In Sipping Dom Pérignon Through a Straw (Legacy Lit, Aug.), Ndopu, who was born with spinal muscular atrophy, recalls navigating Oxford University as a wheelchair-using graduate student.

How did you settle on a time frame for this memoir?

The fairy-tale ending would have been me getting into Oxford. I wanted to start the day after the fairy tale, what happens after you’ve achieved your wildest dreams. I think the reality is that the more barriers disabled people tear down, the more barriers are on the other side, and I wanted to be honest about how my accomplishments have not inoculated me against that. Oxford was a snapshot that included everything I wanted to say.

In the book, you advocate for “living dangerously.” Can you expand on what you mean by that, and how it’s shaped the way you live?

I think dangerous living is really self-advocacy, even at the risk of being labeled unreasonable or entitled. Either I live the life I really want to live, or I live a life that is “easier.” I actually think it’s the harder life; it comes at the expense of authenticity. I don’t judge any disabled person who chooses not to live dangerously, though. The onus should never be on disabled people. The onus should be on society and the systemic inequalities we navigate every day.

What was the easiest part of this book to write? The most difficult?

The hardest parts dealt with my own acquiescence to mistreatment. How, in some ways, I was actively participating in my own struggle, because that’s what we do sometimes to get along. I have this reputation for being a fierce and determined advocate, but behind closed doors, I began to question whether this life is worth it. The easy parts were about the advocates I’ve met along the way.
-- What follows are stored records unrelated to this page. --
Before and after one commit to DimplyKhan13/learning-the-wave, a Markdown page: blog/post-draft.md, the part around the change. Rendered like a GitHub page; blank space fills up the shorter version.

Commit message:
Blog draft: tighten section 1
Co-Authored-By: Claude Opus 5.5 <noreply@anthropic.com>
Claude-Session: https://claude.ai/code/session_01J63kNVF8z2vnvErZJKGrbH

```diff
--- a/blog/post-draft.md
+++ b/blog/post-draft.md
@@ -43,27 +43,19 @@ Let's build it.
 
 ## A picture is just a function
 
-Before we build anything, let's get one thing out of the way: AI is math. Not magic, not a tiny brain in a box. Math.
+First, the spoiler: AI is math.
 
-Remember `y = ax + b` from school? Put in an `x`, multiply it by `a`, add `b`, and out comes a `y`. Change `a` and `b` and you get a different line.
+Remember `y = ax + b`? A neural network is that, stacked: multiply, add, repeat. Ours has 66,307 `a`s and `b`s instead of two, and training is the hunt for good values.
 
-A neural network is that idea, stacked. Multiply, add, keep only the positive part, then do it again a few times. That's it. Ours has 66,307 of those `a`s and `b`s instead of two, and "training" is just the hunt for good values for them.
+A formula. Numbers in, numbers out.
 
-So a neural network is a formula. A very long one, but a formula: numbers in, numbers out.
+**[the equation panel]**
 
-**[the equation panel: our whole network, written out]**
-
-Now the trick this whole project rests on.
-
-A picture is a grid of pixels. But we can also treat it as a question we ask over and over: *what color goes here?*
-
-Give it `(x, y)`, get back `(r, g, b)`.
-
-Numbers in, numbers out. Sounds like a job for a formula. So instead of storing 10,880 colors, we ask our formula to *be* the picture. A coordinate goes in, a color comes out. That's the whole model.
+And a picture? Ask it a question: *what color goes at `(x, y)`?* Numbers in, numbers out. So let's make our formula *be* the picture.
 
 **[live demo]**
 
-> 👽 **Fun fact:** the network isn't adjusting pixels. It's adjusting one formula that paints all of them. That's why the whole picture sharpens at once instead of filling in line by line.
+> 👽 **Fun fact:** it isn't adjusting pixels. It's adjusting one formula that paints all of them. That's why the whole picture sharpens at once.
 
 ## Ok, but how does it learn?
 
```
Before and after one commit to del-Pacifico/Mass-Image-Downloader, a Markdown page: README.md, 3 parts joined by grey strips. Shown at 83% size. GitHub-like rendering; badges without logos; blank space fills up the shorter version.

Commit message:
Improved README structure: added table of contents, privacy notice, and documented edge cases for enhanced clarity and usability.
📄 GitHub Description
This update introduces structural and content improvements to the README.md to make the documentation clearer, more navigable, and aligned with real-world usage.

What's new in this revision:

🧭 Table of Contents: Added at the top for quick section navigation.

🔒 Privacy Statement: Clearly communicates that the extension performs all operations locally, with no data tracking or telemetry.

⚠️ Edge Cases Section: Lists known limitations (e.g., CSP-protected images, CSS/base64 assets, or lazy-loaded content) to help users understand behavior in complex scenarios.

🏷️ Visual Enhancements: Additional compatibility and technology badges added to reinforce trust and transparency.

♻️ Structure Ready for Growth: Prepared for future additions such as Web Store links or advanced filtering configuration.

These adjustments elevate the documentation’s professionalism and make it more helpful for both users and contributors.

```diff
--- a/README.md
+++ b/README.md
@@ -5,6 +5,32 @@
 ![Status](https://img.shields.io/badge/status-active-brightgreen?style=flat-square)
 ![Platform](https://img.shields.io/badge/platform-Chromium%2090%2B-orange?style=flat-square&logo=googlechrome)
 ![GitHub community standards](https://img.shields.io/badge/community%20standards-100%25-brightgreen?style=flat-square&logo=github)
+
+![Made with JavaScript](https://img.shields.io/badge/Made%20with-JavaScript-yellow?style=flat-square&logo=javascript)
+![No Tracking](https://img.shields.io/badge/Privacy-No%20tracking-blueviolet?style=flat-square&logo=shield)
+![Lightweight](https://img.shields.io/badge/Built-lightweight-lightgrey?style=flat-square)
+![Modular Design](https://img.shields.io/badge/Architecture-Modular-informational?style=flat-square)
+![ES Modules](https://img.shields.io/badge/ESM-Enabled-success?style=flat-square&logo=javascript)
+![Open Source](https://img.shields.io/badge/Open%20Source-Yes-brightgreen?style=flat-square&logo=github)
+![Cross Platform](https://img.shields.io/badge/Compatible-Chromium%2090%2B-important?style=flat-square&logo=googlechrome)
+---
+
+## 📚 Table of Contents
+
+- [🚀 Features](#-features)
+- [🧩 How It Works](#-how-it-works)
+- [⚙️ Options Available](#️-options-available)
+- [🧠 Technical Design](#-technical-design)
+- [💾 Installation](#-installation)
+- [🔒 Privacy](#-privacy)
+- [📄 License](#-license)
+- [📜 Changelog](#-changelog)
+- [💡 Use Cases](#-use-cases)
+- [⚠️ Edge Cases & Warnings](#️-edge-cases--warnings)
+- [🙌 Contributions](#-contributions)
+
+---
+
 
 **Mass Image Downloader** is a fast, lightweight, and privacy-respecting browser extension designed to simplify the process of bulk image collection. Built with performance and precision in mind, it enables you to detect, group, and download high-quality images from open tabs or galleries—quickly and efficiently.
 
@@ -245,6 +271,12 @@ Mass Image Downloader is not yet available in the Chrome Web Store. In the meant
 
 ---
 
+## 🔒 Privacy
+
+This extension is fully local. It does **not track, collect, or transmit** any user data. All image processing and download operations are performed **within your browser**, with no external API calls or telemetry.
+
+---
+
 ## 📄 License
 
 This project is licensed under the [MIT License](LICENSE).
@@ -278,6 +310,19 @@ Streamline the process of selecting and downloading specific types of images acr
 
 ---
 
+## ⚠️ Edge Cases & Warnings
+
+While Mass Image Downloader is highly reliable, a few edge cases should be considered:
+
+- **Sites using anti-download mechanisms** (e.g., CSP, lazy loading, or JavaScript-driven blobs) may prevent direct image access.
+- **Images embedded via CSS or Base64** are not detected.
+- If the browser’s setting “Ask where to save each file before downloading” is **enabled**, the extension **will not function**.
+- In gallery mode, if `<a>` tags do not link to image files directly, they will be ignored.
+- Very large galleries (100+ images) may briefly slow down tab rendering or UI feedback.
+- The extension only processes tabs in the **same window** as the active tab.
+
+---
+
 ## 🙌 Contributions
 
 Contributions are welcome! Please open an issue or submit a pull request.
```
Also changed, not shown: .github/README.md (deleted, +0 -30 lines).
I take great pleasure in being able to tell people how I feel about them.

Where did the title come from?

I think “sipping Dom Pérignon through a straw” perfectly encapsulates resisting ableism and wanting a larger, more extraordinary life. I’m not just interested in access to the building using a ramp. I’ve come for the whole building, and I think the title articulates the kind of freedom I’m looking for.

What do you hope people will take away from your story?

What I really hope people understand is that ableism includes all of us, whether you have a disability or not. Ableism doesn’t just dehumanize disabled people—it strips nondisabled people of their own humanity, because it is about dictating a very narrow conception of what it means to be a productive, valuable human being. I hope people don’t just categorize this as a disability memoir. It’s a memoir about liberation, about asking us to reimagine our institutions so they validate all of us, no matter who we are or where we come from.